----- Supplied material

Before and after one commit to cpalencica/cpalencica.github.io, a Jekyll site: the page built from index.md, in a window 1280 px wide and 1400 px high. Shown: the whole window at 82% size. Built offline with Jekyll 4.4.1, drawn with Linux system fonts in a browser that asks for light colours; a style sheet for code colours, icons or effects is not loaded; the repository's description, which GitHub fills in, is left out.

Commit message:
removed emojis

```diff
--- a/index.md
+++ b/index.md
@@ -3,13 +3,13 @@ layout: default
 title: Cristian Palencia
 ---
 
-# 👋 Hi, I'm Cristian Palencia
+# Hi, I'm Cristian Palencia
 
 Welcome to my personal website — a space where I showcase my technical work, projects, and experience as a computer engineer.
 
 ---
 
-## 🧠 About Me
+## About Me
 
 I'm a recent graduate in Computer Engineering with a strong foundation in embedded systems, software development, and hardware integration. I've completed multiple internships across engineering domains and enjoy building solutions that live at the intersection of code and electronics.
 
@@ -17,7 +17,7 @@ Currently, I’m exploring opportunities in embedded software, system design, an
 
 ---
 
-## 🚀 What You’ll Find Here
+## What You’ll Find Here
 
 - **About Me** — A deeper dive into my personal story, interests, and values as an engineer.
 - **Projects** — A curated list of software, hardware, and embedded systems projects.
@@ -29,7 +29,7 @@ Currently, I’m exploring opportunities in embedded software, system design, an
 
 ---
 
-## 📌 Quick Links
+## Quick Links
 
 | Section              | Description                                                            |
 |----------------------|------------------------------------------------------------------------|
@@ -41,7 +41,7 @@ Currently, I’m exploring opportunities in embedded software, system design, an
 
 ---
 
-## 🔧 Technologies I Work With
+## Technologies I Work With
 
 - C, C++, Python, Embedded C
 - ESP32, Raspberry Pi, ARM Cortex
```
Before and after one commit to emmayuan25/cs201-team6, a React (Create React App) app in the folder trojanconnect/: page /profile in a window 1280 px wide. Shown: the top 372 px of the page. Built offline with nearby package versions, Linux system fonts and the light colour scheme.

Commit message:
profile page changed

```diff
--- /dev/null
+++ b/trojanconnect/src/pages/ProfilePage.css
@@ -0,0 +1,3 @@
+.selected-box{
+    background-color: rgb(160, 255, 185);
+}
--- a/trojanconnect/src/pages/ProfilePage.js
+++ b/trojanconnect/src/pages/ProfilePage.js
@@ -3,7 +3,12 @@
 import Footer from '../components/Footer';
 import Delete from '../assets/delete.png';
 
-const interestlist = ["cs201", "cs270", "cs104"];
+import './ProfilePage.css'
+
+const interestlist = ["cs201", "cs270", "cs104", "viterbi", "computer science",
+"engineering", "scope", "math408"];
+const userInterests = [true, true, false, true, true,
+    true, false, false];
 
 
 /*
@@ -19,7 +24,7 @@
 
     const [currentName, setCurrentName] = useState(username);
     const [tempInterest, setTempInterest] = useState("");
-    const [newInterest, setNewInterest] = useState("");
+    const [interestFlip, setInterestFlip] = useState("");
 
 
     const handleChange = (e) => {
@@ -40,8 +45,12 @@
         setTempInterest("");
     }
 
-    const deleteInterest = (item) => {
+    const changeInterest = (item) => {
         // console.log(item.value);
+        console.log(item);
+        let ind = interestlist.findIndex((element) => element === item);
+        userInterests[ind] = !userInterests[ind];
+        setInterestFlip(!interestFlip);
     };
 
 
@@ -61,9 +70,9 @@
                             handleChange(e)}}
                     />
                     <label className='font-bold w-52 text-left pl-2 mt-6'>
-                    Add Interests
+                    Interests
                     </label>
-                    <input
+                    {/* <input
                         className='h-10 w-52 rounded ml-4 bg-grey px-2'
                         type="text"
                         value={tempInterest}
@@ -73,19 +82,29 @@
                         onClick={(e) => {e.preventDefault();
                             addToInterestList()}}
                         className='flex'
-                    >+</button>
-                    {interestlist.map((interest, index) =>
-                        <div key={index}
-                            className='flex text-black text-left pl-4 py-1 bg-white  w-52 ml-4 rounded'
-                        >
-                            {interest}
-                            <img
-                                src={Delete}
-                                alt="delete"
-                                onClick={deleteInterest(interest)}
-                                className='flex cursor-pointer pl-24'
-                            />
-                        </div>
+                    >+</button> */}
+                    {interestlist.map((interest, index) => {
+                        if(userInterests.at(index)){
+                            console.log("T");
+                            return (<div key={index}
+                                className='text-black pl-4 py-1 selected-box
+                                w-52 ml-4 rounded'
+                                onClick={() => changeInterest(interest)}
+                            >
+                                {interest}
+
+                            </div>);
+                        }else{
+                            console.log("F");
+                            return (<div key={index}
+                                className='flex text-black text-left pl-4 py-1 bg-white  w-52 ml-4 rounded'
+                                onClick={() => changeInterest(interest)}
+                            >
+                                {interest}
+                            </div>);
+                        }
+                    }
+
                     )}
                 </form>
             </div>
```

----------

* _Exercise_
Write out the material above exactly, leaving out no line.

* _The completed task_
Before and after one commit to cpalencica/cpalencica.github.io, a Jekyll site: the page built from index.md, in a window 1280 px wide and 1400 px high. Shown: the whole window at 82% size. Built offline with Jekyll 4.4.1, drawn with Linux system fonts in a browser that asks for light colours; a style sheet for code colours, icons or effects is not loaded; the repository's description, which GitHub fills in, is left out.

Commit message:
removed emojis

```diff
--- a/index.md
+++ b/index.md
@@ -3,13 +3,13 @@ layout: default
 title: Cristian Palencia
 ---
 
-# 👋 Hi, I'm Cristian Palencia
+# Hi, I'm Cristian Palencia
 
 Welcome to my personal website — a space where I showcase my technical work, projects, and experience as a computer engineer.
 
 ---
 
-## 🧠 About Me
+## About Me
 
 I'm a recent graduate in Computer Engineering with a strong foundation in embedded systems, software development, and hardware integration. I've completed multiple internships across engineering domains and enjoy building solutions that live at the intersection of code and electronics.
 
@@ -17,7 +17,7 @@ Currently, I’m exploring opportunities in embedded software, system design, an
 
 ---
 
-## 🚀 What You’ll Find Here
+## What You’ll Find Here
 
 - **About Me** — A deeper dive into my personal story, interests, and values as an engineer.
 - **Projects** — A curated list of software, hardware, and embedded systems projects.
@@ -29,7 +29,7 @@ Currently, I’m exploring opportunities in embedded software, system design, an
 
 ---
 
-## 📌 Quick Links
+## Quick Links
 
 | Section              | Description                                                            |
 |----------------------|------------------------------------------------------------------------|
@@ -41,7 +41,7 @@ Currently, I’m exploring opportunities in embedded software, system design, an
 
 ---
 
-## 🔧 Technologies I Work With
+## Technologies I Work With
 
 - C, C++, Python, Embedded C
 - ESP32, Raspberry Pi, ARM Cortex
```
Before and after one commit to emmayuan25/cs201-team6, a React (Create React App) app in the folder trojanconnect/: page /profile in a window 1280 px wide. Shown: the top 372 px of the page. Built offline with nearby package versions, Linux system fonts and the light colour scheme.

Commit message:
profile page changed

```diff
--- /dev/null
+++ b/trojanconnect/src/pages/ProfilePage.css
@@ -0,0 +1,3 @@
+.selected-box{
+    background-color: rgb(160, 255, 185);
+}
--- a/trojanconnect/src/pages/ProfilePage.js
+++ b/trojanconnect/src/pages/ProfilePage.js
@@ -3,7 +3,12 @@
 import Footer from '../components/Footer';
 import Delete from '../assets/delete.png';
 
-const interestlist = ["cs201", "cs270", "cs104"];
+import './ProfilePage.css'
+
+const interestlist = ["cs201", "cs270", "cs104", "viterbi", "computer science",
+"engineering", "scope", "math408"];
+const userInterests = [true, true, false, true, true,
+    true, false, false];
 
 
 /*
@@ -19,7 +24,7 @@
 
     const [currentName, setCurrentName] = useState(username);
     const [tempInterest, setTempInterest] = useState("");
-    const [newInterest, setNewInterest] = useState("");
+    const [interestFlip, setInterestFlip] = useState("");
 
 
     const handleChange = (e) => {
@@ -40,8 +45,12 @@
         setTempInterest("");
     }
 
-    const deleteInterest = (item) => {
+    const changeInterest = (item) => {
         // console.log(item.value);
+        console.log(item);
+        let ind = interestlist.findIndex((element) => element === item);
+        userInterests[ind] = !userInterests[ind];
+        setInterestFlip(!interestFlip);
     };
 
 
@@ -61,9 +70,9 @@
                             handleChange(e)}}
                     />
                     <label className='font-bold w-52 text-left pl-2 mt-6'>
-                    Add Interests
+                    Interests
                     </label>
-                    <input
+                    {/* <input
                         className='h-10 w-52 rounded ml-4 bg-grey px-2'
                         type="text"
                         value={tempInterest}
@@ -73,19 +82,29 @@
                         onClick={(e) => {e.preventDefault();
                             addToInterestList()}}
                         className='flex'
-                    >+</button>
-                    {interestlist.map((interest, index) =>
-                        <div key={index}
-                            className='flex text-black text-left pl-4 py-1 bg-white  w-52 ml-4 rounded'
-                        >
-                            {interest}
-                            <img
-                                src={Delete}
-                                alt="delete"
-                                onClick={deleteInterest(interest)}
-                                className='flex cursor-pointer pl-24'
-                            />
-                        </div>
+                    >+</button> */}
+                    {interestlist.map((interest, index) => {
+                        if(userInterests.at(index)){
+                            console.log("T");
+                            return (<div key={index}
+                                className='text-black pl-4 py-1 selected-box
+                                w-52 ml-4 rounded'
+                                onClick={() => changeInterest(interest)}
+                            >
+                                {interest}
+
+                            </div>);
+                        }else{
+                            console.log("F");
+                            return (<div key={index}
+                                className='flex text-black text-left pl-4 py-1 bg-white  w-52 ml-4 rounded'
+                                onClick={() => changeInterest(interest)}
+                            >
+                                {interest}
+                            </div>);
+                        }
+                    }
+
                     )}
                 </form>
             </div>
```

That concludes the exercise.